Frederick Soddy (1877 – 1956) and the Law of Radioactive Decay

  August 10, 2021   Read time 3 min
Frederick Soddy (1877 – 1956) and the Law of Radioactive Decay
The British chemist Frederick Soddy collaborated with Ernest Rutherford (1871–1937) to discover the law of radioactive decay and then independently developed the concept of the isotope. Soddy was born on September 2, 1877, at Eastbourne, Sussex, England.

He received his early professional education at Eastbourne College and the University of Wales, Aberystwyth. In 1895, Soddy won a scholarship to the Merton College of Oxford University. He graduated from that institution in 1898 with first honors in chemistry. After two years of generally routine postgraduate research at Oxford University, he traveled to Canada and worked as a demonstrator in the chemistry department from 1900 to 1902 at McGill University, Montreal. By good fortune, Soddy came in contact with Rutherford, who was at McGill conducting research on the newly discovered phenomenon of radioactivity. They collaborated on a series of important papers in which they introduced the theory of radioactive decay— a scientific principle of great importance in nuclear technology. They also performed an early investigation of the gaseous emanation of radium.

By 1903, Soddy had left Canada, returned to England, and found a position working with the Scottish chemist Sir William Ramsay (1852–1916) at University College in London. Soddy and Ramsay used spectroscopic techniques to demonstrate that the element helium was being released during the radioactive decay of radium. This result made an important connection—namely, that alpha particles emitted during the radioactive decay of radium (and other heavy nuclei) are really helium nuclei.

From 1904 to 1914, Soddy was a lecturer in physical chemistry and radioactivity at the University of Glasgow, Scotland. In this period, Soddy made his greatest contributions to nuclear technology. In particular, he evolved the so-called Displacement Law by suggesting that the emission of an alpha particle from an element causes that element to move back (or “displace itself”) two places in the periodic table. Pursuing this line of thinking further, Soddy reached his intellectual peak in 1913 when he proposed the concept of the isotope, using this word (derived from ancient Greek and meaning “same place”) for the first time in the February 28 issue of Chemical News. In a brilliant integration of available experimental data on radioactivity, he postulated that certain elements exist in two or more forms that have different atomic weights but nearly indistinguishable chemical characteristics.

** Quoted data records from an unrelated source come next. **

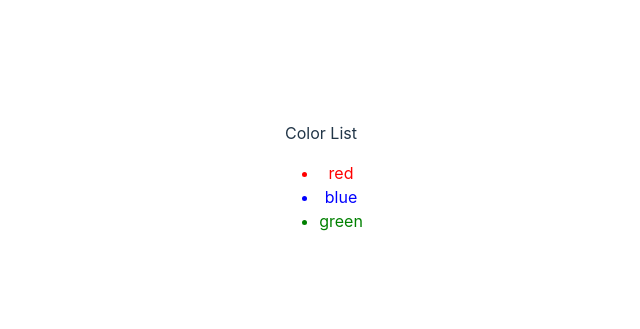
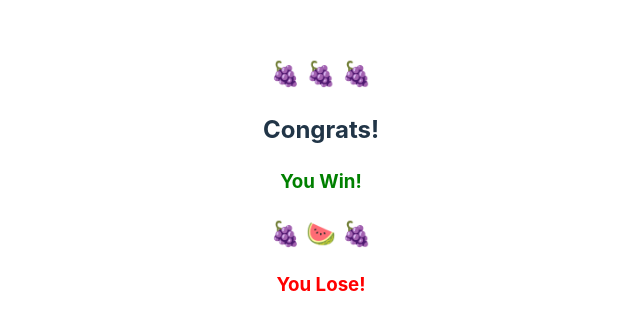
Before and after one commit to DurvAcee/Vite-React, a React (Vite) app: page / in a window 1280 px wide. Shown: the part 223-552 px from the top of the page, without its empty margins (319-959 px from the left). Built offline with nearby package versions, Linux system fonts and the light colour scheme.

Commit message:
Slot machine component

```diff
--- a/src/App.jsx
+++ b/src/App.jsx
@@ -1,12 +1,13 @@
 import './App.css'
-import Colorlist from './components/Colorlist'
+import Slots from './components/Slots'
 
 function App() {
 
 
   return (
     <>
-      <Colorlist colors={['red', 'blue', 'green']}/>
+      <Slots val1='🍇' val2='🍇' val3='🍇'/>
+      <Slots val1='🍇' val2='🍉' val3='🍇'/>
     </>
   )
 }
--- /dev/null
+++ b/src/components/Slots.jsx
@@ -0,0 +1,11 @@
+export default function Slots({val1, val2, val3}) {
+    const isWinner = val1 === val2 && val2 === val3;
+
+    return (
+        <>
+            <h2>{val1} {val2} {val3}</h2>
+            {isWinner && <h2>Congrats!</h2>}
+            <h3 style = {{color : isWinner ? 'green' : 'red'}}> {isWinner ? 'You Win!' :  'You Lose!'}</h3>
+        </>
+    );
+}
```
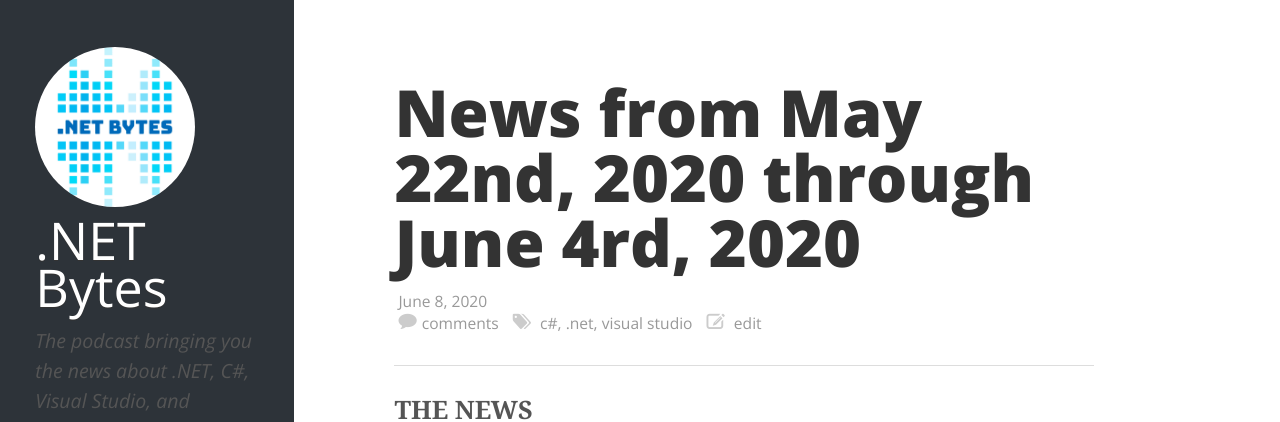
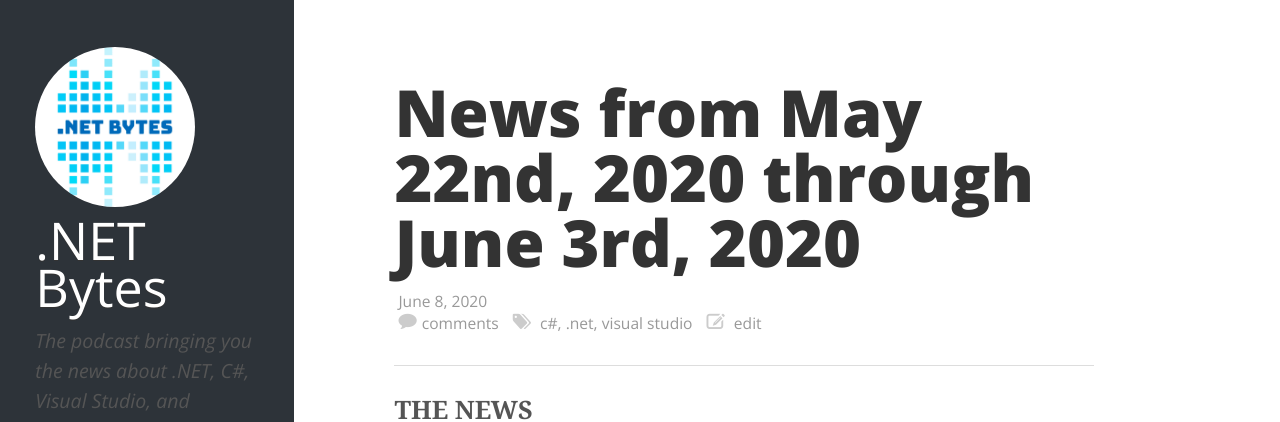
Before and after one commit to dotnetbytes/Website, a Jekyll site: the page built from _posts/2020-06-08-19/2020-06-08-19.md, in a window 1280 px wide and 900 px high. Shown: the top 422 px of the window. Built offline with Jekyll 4.4.1, drawn with Linux system fonts in a browser that asks for light colours; comment, search, counter and statistics services are not loaded.

Commit message:
New image, and date fix

```diff
--- a/_posts/2020-06-08-19/2020-06-08-19.md
+++ b/_posts/2020-06-08-19/2020-06-08-19.md
@@ -1,5 +1,5 @@
 ---
-title: "News from May 22nd, 2020 through June 4rd, 2020"
+title: "News from May 22nd, 2020 through June 3rd, 2020"
 slug: "19"
 hosts: ["callen", "mgroves"]
 file_name: "e19.mp3"
```
Also changed, not shown: _posts/2020-06-08-19/cover.png.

Soddy’s work allowed scientists to unravel the bewildering variety of “new” radioactive elements, such as mesothorium 1 (MsTh1; actually, the radioisotope radium-228 within the thorium decay series) and radioactinium (RdAc; the radioisotope thorium-227 within the actinium decay series), which had been discovered during the previous decade. The isotope concept made things fit together a bit more logically on the periodic table. Soddy’s work also prepared the scientific community for Rutherford’s identification of the proton and his speculation about the possible existence of a neutron in 1919. However, the isotope hypothesis only became completely appreciated when James Chadwick (1891–1974) discovered the neutron in 1932.

In 1914, Soddy received an appointment as professor of chemistry at the University of Aberdeen, Scotland. He turned his attentions away from radioactivity and conducted chemical research in support of the British war effort during World War I. Beyond this point in his career, Soddy never contributed significantly to the field of nuclear technology. In 1919, he left Aberdeen to become a professor of chemistry at Oxford University. He remained in that position until 1937, when he retired following the sudden death of his wife due to a heart attack.

Soddy received the 1921 Nobel Prize in chemistry for his “investigations into the origin and nature of isotopes.” Although he had made some excellent contributions to nuclear technology between 1900 and 1914, once he left the University of Glasgow, he basically abandoned any further technical contributions to the field. Soddy attempted, instead, to use his status as a Nobel laureate to champion a variety of social and political causes, but his point of view on such volatile topics as Irish autonomy and women’s rights did not gain general acceptance. After his retirement from Oxford University, he continued to write on social and economic issues and remained generally favorable regarding the use of nuclear energy. Soddy died on September 22, 1956, in Brighton, England.